Of course, The Rosenberg Algorithmic Music Generator is subject to human input, in that it was created by Mick Sussman himself. A programme is designed to ‘compose’ ‘unique’ music, by ‘making decisions based on a sequence of randomised processes.’ The nineteen compositions collected here seem to suggest a greater leaning toward the random than the musical. There are notes and there are rhythms, but none of them seem to coordinate with one another, and the sounds are trebly synthetic, 80s computer gamey. The cover art has obvious ‘matrix’ connotations, and tells much of the story of what The Rosenberg Algorithmic Music Generator is about. Only, this is the sound of the matrix collapsing, of being stretched and pulled in all directions, twisted and tossed.

Sussman observes in the liner notes that in programming terms, Rosenberg is a primitive piece of coding, but is sufficiently versatile to enable him to vary musical phrasings and tempos – to the extent that one option enables the user to allocate a different tempo to each instrument. Why would anyone do this? Because, I suppose. It’s an indication of Sussman’s adoption of avant-garde principles, to disassemble and reconfigure that which has gone before, to build anew. It may well be that no-one has done this before not because they haven’t thought of it, but because they didn’t want to, but that’s every reason for Sussman to be the first.

The result is a disorientating, bleepy, bloopy clamour of sound, with digital notes flying in all directions in an exercise where the concept is considerably more appealing than the experience of the end product.

AA

Mick Sussman – The Rosenberg Algorithmic Music Generator

Alrealon Music – ALRN083 – 20th April 2018

James Wells

The title of Anita Loos’ 1925 novel and the 1953 film starring Marilyn Monroe may have passed into general acceptance, but if gentlemen prefer blondes, I personally prefer brunettes myself.
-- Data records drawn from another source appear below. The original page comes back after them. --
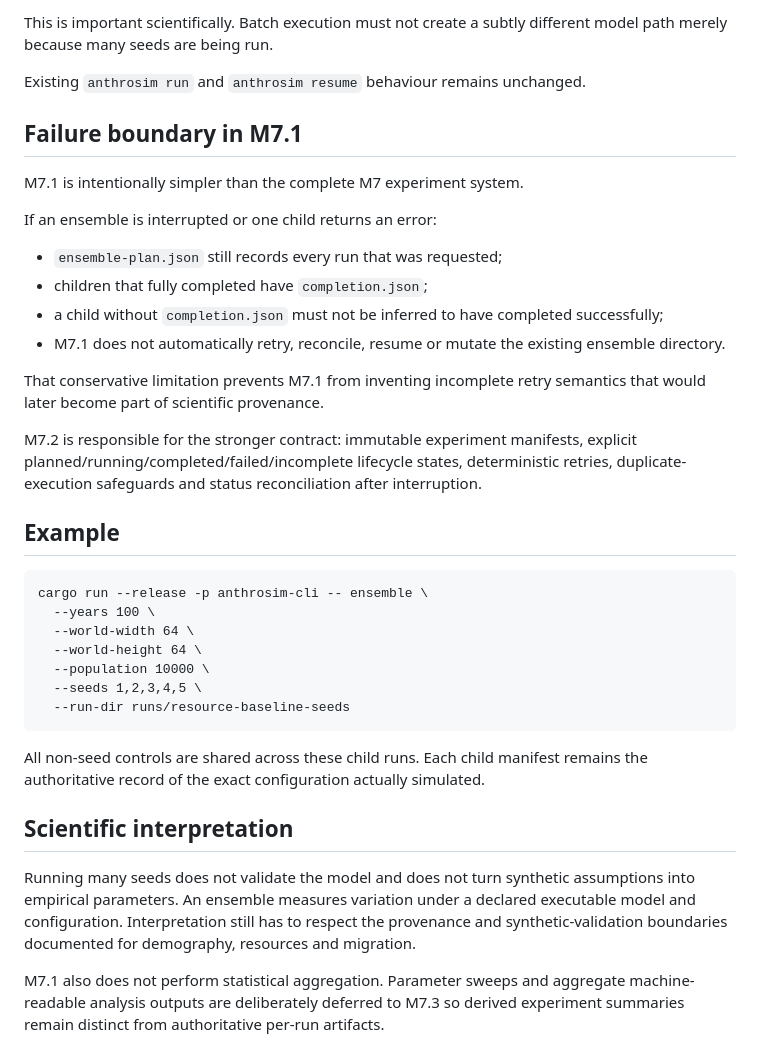
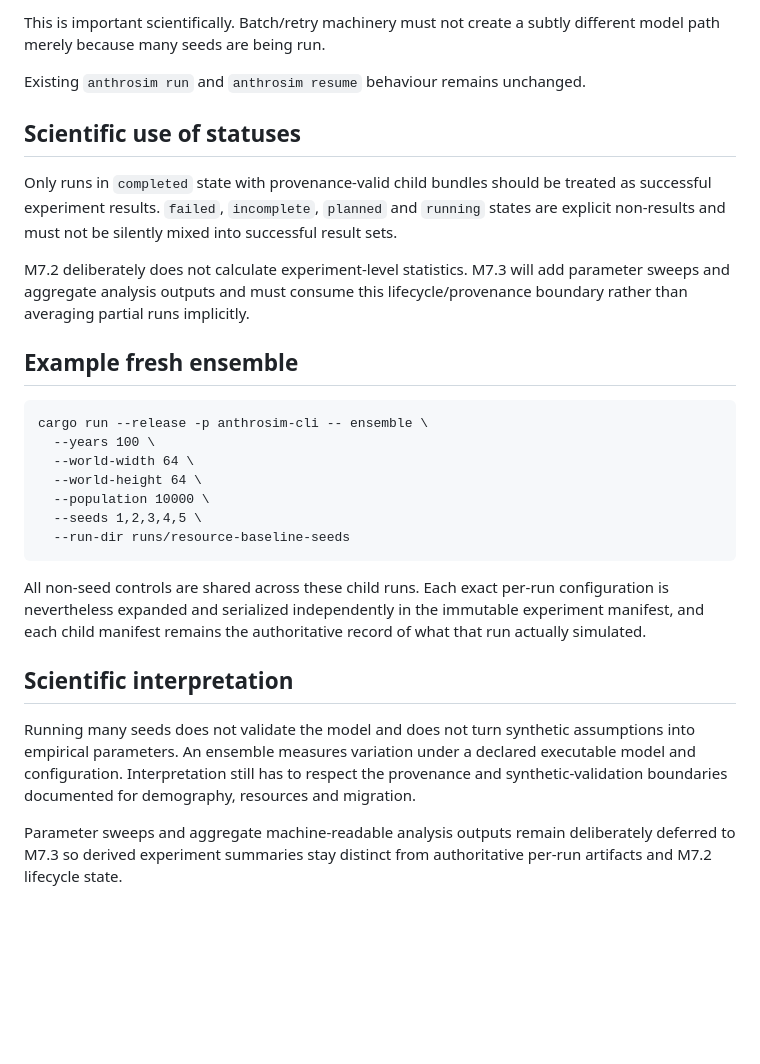
Before and after one commit to Datengu/anthrosim, a Markdown page: docs/experiments-v0.1.md, the part around one of its changes. Rendered like a GitHub page; blank space fills up the shorter version.

````diff
--- a/docs/experiments-v0.1.md
+++ b/docs/experiments-v0.1.md
@@ -56,24 +132,15 @@ M7.1 does not fork the simulation logic. Both `run` and `ensemble` construct the
 
-This is important scientifically. Batch execution must not create a subtly different model path merely because many seeds are being run.
+This is important scientifically. Batch/retry machinery must not create a subtly different model path merely because many seeds are being run.
 
 Existing `anthrosim run` and `anthrosim resume` behaviour remains unchanged.
 
-## Failure boundary in M7.1
+## Scientific use of statuses
 
-M7.1 is intentionally simpler than the complete M7 experiment system.
+Only runs in `completed` state with provenance-valid child bundles should be treated as successful experiment results. `failed`, `incomplete`, `planned` and `running` states are explicit non-results and must not be silently mixed into successful result sets.
 
-If an ensemble is interrupted or one child returns an error:
+M7.2 deliberately does not calculate experiment-level statistics. M7.3 will add parameter sweeps and aggregate analysis outputs and must consume this lifecycle/provenance boundary rather than averaging partial runs implicitly.
 
-- `ensemble-plan.json` still records every run that was requested;
-- children that fully completed have `completion.json`;
-- a child without `completion.json` must not be inferred to have completed successfully;
-- M7.1 does not automatically retry, reconcile, resume or mutate the existing ensemble directory.
-
-That conservative limitation prevents M7.1 from inventing incomplete retry semantics that would later become part of scientific provenance.
-
-M7.2 is responsible for the stronger contract: immutable experiment manifests, explicit planned/running/completed/failed/incomplete lifecycle states, deterministic retries, duplicate-execution safeguards and status reconciliation after interruption.
-
-## Example
+## Example fresh ensemble
 
 ```text
 cargo run --release -p anthrosim-cli -- ensemble \
@@ -85,10 +152,10 @@ cargo run --release -p anthrosim-cli -- ensemble \
   --run-dir runs/resource-baseline-seeds
 ```
 
-All non-seed controls are shared across these child runs. Each child manifest remains the authoritative record of the exact configuration actually simulated.
+All non-seed controls are shared across these child runs. Each exact per-run configuration is nevertheless expanded and serialized independently in the immutable experiment manifest, and each child manifest remains the authoritative record of what that run actually simulated.
 
 ## Scientific interpretation
 
 Running many seeds does not validate the model and does not turn synthetic assumptions into empirical parameters. An ensemble measures variation under a declared executable model and configuration. Interpretation still has to respect the provenance and synthetic-validation boundaries documented for demography, resources and migration.
 
-M7.1 also does not perform statistical aggregation. Parameter sweeps and aggregate machine-readable analysis outputs are deliberately deferred to M7.3 so derived experiment summaries remain distinct from authoritative per-run artifacts.
+Parameter sweeps and aggregate machine-readable analysis outputs remain deliberately deferred to M7.3 so derived experiment summaries stay distinct from authoritative per-run artifacts and M7.2 lifecycle state.
````
Also changed, not shown: other parts of docs/experiments-v0.1.md (+87 -11 lines).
Make of that what you will, but as such, a house of blondes has limited appeal ordinarily, although on hearing this, I’m inclined to make an exception. Time Trip is a varied and expansive electronic-led work which forges expansive spaces with nebulous synths and insistent beats.

‘Discovery #1’ builds ambient eddies of sound around a droning organ synth atop a motoric groove, and there are infinite nods to the likes of Kraftwerk and Tangerine Dream here, as undulation, oscillating synth repetitions bibble and tweet over long, undulating synth drones and insistent, repetitive beats.

There’s some droning, modular crackle and fizz to the yawning oscillations of ‘Mean Solar Time’, and the overall sensation of Time Trip is one of reaching back. It plucks flickers from shoegaze and ambience as well as the origins of electronica, positioning itself within a slow-arcing trajectory without defining its place in concrete terms.

This is music that billows, ripples, throbs and pulses, and is content to loiter on the peripheries of the focus-zone. The beats flicker and click, pitter and patter, while the synths glister and gleam, twisting in flange-soaked zero-gravity. It all feels very familiar, but at the same time, it’s rather nice.

AA

House of Blondes – Time Trip